[Before-and-after change records]
::::

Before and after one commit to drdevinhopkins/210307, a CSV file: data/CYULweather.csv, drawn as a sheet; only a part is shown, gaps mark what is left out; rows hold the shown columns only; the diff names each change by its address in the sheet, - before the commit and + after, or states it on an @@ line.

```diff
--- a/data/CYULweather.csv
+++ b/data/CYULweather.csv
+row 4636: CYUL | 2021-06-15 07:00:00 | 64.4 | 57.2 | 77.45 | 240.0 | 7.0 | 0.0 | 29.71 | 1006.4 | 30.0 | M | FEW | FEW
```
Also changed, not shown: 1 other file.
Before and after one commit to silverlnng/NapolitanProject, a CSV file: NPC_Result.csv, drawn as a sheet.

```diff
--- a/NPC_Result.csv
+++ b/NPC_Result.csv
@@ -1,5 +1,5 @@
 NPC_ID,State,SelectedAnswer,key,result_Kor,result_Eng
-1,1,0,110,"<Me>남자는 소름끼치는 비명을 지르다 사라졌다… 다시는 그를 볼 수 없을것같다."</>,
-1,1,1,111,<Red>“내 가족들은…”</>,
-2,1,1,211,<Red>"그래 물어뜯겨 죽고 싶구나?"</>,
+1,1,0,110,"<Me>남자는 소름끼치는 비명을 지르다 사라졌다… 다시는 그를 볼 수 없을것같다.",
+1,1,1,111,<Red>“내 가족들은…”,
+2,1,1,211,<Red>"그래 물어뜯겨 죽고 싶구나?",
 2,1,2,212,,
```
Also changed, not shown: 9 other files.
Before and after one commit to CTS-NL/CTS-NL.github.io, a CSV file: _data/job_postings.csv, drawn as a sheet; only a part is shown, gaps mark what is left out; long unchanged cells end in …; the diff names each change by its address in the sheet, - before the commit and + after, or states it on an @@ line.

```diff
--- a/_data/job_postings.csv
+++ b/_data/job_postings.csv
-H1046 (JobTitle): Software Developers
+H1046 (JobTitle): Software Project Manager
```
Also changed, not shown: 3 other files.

::::

REQUIRED ACTION
Some lines in the records above contain "shown". Count them and give the number only.

OUTPUT OF THE TASK
5